* **Task brief**: In the records below, find the lines that include "useState" and copy each.

────────

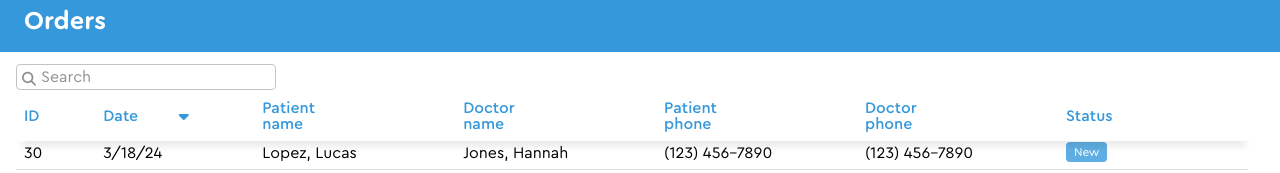
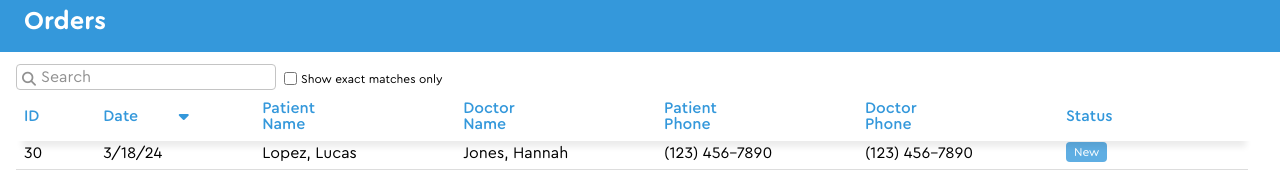
Before and after one commit to tprojects1/orders, a React (Create React App) app: page / in a window 1280 px wide. Shown: the top 173 px of the page. Built offline with nearby package versions, Linux system fonts and the light colour scheme.

Commit message:
formatting and exact match
updated the formatting and added an exact match option and a message for when there aren't any results

```diff
--- a/package.json
+++ b/package.json
@@ -14,6 +14,7 @@
     "@testing-library/react": "^13.4.0",
     "@testing-library/user-event": "^13.5.0",
     "date-fns": "^3.5.0",
+    "fuse.js": "^7.0.0",
     "react-scripts": "5.0.1",
     "shallowequal": "^1.1.0",
     "web-vitals": "^2.1.4"
--- a/public/index.html
+++ b/public/index.html
@@ -24,7 +24,7 @@
       work correctly both with client-side routing and a non-root public URL.
       Learn how to configure a non-root public URL by running `npm run build`.
     -->
-    <title>React App</title>
+    <title>Orders</title>
   </head>
   <body>
     <noscript>You need to enable JavaScript to run this app.</noscript>
--- a/src/common.js
+++ b/src/common.js
@@ -1,5 +1,12 @@
 export function formattedString(str) {
-    return str.toLowerCase().replace(/\b\w/g, word => word.toUpperCase()).replace('_', ' ');
+    // Split the string on underscores while preserving word boundaries
+    const words = str.split(/_(?=\w)/);
+
+    // Convert the first letter of each word to uppercase
+    const titleCaseWords = words.map(word => word.charAt(0).toUpperCase() + word.slice(1).toLowerCase());
+
+    // Join the words with spaces
+    return titleCaseWords.join(' ');
 }
 
 export function getTheCurrentBreakpoint() {
--- a/src/components/table/component.jsx
+++ b/src/components/table/component.jsx
@@ -1,8 +1,9 @@
-import React, { useEffect, useRef, useState } from 'react';
+import React, { useEffect, useState } from 'react';
 // import parse from 'date-fns/parse';
 import { formattedString, getTheCurrentBreakpoint } from '../../common';
 import './styles.scss';
 import { DataPanel, Tag } from '..';
+import Fuse from 'fuse.js';
 // import useDeepCompare from '../../hooks/useDeepCompare';
 
 const Table = ({ data,
@@ -20,13 +21,44 @@ const Table = ({ data,
     [sortField, setSortField] = useState(defaultSortColumn || null), // Track currently sorted field
     [sortOrder, setSortOrder] = useState(defaultSortOrder || 'descending'), // Initial sort order (descending on load)
     [searchTerm, setSearchTerm] = useState(''),
+    [showExactMatches, setShowExactMatches] = useState(false),
+    fuse = new Fuse(allData, {
+      keys: Object.keys(allData[0]), // Adjust keys if needed
+      threshold: 0.4, // Adjust for misspelling tolerance
+    }),
     handleSearchChange = (event) => {
       setSearchTerm(event.target.value.toLowerCase());
     },
-    filteredData = allData.filter((row) => {
-      // Implement search logic as needed
-      return Object.values(row).some((value) => value.toString().toLowerCase().includes(searchTerm));
-    }),
+    handleExactMatchToggle = (event) => {
+      setShowExactMatches(event.target.checked);
+    },
+    filterData = function (searchTerm, exactMatchOnly) {
+
+      if (searchTerm === '') {
+        return allData; // Return all of the data if there isn't anything in the search
+      } else {
+
+        const searchTermLower = searchTerm.toLowerCase();
+
+        return allData.filter((row) => {
+          if (exactMatchOnly) {
+            // Exact match logic (existing function)
+            return Object.values(row).some((value) =>
+              value.toString().toLowerCase().includes(searchTermLower)
+            );
+          } else {
+            // Fuzzy match using Fuse.js
+            const results = fuse.search(searchTermLower);
+            return results.map((result) => result.item).includes(row);
+          }
+        });
+      }
+    },
+    clearSearch = () => {
+      setSearchTerm(''); // Reset the search term to clear the search results
+    };
+
+  const filteredData = filterData(searchTerm, showExactMatches),
     sortColumn = (column) => {
       const sortedAllData = [...allData].sort((a, b) => {
 
@@ -200,7 +232,13 @@ const Table = ({ data,
     <>
       <div className={`table ${isSortable ? 'sortable' : ''} ${isEditable ? 'editable' : ''}`}>
         <div id="search">
-          <input type="text" placeholder="Search" onChange={handleSearchChange} />
+          <div>
+            <input type="search" placeholder="Search" value={searchTerm} onChange={handleSearchChange} />
+          </div>
+          <label htmlFor="toggle-exact-matches">
+            <input type="checkbox" id="toggle-exact-matches" checked={showExactMatches} onChange={handleExactMatchToggle} />
+            Show exact matches only
+          </label>
         </div>
         <div id="table-container">
           <table key={data.length}>
@@ -210,6 +248,12 @@ const Table = ({ data,
               </tr>
             </thead>
             <tbody>
+              {/* Display no results message if filteredData is empty */}
+              {filteredData.length === 0 && searchTerm !== '' && (
+                <tr>
+                  <td colSpan={columns.length} className='no-results'><h4>No Results</h4><p>There aren't any results for the term <strong>{searchTerm}</strong>, but you can try another search term or <a href="#" onClick={clearSearch}>view all of the table entries</a>.</p></td>
+                </tr>
+              )}
               {filteredData.map((row) => (
                 <tr key={row.id} data-id={row.id} onClick={() => handleRowClick(row, row.id)}>
                   {columns.map((column) => (
--- a/src/components/table/styles.scss
+++ b/src/components/table/styles.scss
@@ -63,9 +63,17 @@
 
     #search {
         background: #fff;
+        display: flex;
+        gap: .5rem;
+        flex-direction: column;
         position: sticky;
         top: 0;
         z-index: 1;
+
+        @include breakpoint(490px) {
+            align-items: center;
+            flex-direction: row;
+        }
 
         &:after {
             background: #fff;
@@ -88,8 +96,23 @@
             top: 7px;
         }
 
-        input {
+        >div {
+            margin: 0;
             max-width: 260px;
+
+            +label {
+                cursor: pointer;
+                font: inherit;
+                font-size: .75rem;
+                margin: 0;
+
+                [type="checkbox"] {
+                    top: 2px;
+                }
+            }
+        }
+
+        [type="search"] {
             padding-left: 1.5rem;
 
             &::placeholder {
@@ -145,6 +168,16 @@
                 td {
                     padding-top: .875rem;
                     // transition: none;
+                }
+            }
+
+            .no-results {
+                h4 {
+                    color: map-get($colors, "error");
+                    margin-top: .5rem;
+                    + p {
+                        margin-top: .5rem;
+                    }
                 }
             }
         }
--- a/src/components/tag/styles.scss
+++ b/src/components/tag/styles.scss
@@ -17,6 +17,6 @@
         background: #00cd3a;
     }
     &.declined {
-        background: #ff0000;
+        background: map-get($colors, "error");
     }
 }
--- a/src/styles/colors.scss
+++ b/src/styles/colors.scss
@@ -2,5 +2,6 @@ $colors: (
     primary: #3498db,
     secondary: #ffc107,
     tertiary: #28a745,
-    neutral: #ddd
+    neutral: #ddd,
+    error: #ff0000
 );
--- a/src/styles/forms.scss
+++ b/src/styles/forms.scss
@@ -11,6 +11,7 @@ textarea {
 
 label {
     font-family: 'cera round pro medium';
+    width: auto;
 
     +input,
     +select,
@@ -30,3 +31,11 @@ select {
         margin-top: .25rem;
     }
 }
+
+[type="checkbox"] {
+    cursor: pointer;
+    margin-right: .25rem;
+    position: relative;
+    top: 1px;
+    width: auto;
+}
--- a/src/styles/global.scss
+++ b/src/styles/global.scss
@@ -63,6 +63,10 @@ section {
     z-index: 1;
 }
 
+strong {
+    font-family: 'cera round pro bold';
+}
+
 .overlay {
     background: #fff;
     height: 100%;
@@ -87,3 +91,7 @@ section {
 .faded {
     opacity: .3;
 }
+
+.error {
+    color: map-get($colors, "error");
+}
--- a/src/styles/mixins.scss
+++ b/src/styles/mixins.scss
@@ -4,8 +4,25 @@ $breakpoints: (
     "extra large": 1200px
 );
 
+@function is-breakpoint-name($name) {
+    // Check if $name is a key in the $breakpoints map
+    @return map-has-key($breakpoints, $name);
+}
+
 @mixin breakpoint($breakpoint) {
-    @media (min-width: map-get($breakpoints, $breakpoint)) {
-        @content;
+    @if is-breakpoint-name($breakpoint) {
+
+        // Use the defined breakpoint from the map
+        @media (min-width: map-get($breakpoints, $breakpoint)) {
+            @content;
+        }
+    }
+
+    @else {
+
+        // Treat the argument as a custom pixel value
+        @media (min-width: #{$breakpoint}) {
+            @content;
+        }
     }
 }
```
Also changed, not shown: public/manifest.json, 1 other file (tests, documents, lock files or other folders).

────────

* **Response area**:
-import React, { useEffect, useRef, useState } from 'react';
+import React, { useEffect, useState } from 'react';
     [sortField, setSortField] = useState(defaultSortColumn || null), // Track currently sorted field
     [sortOrder, setSortOrder] = useState(defaultSortOrder || 'descending'), // Initial sort order (descending on load)
     [searchTerm, setSearchTerm] = useState(''),
+    [showExactMatches, setShowExactMatches] = useState(false),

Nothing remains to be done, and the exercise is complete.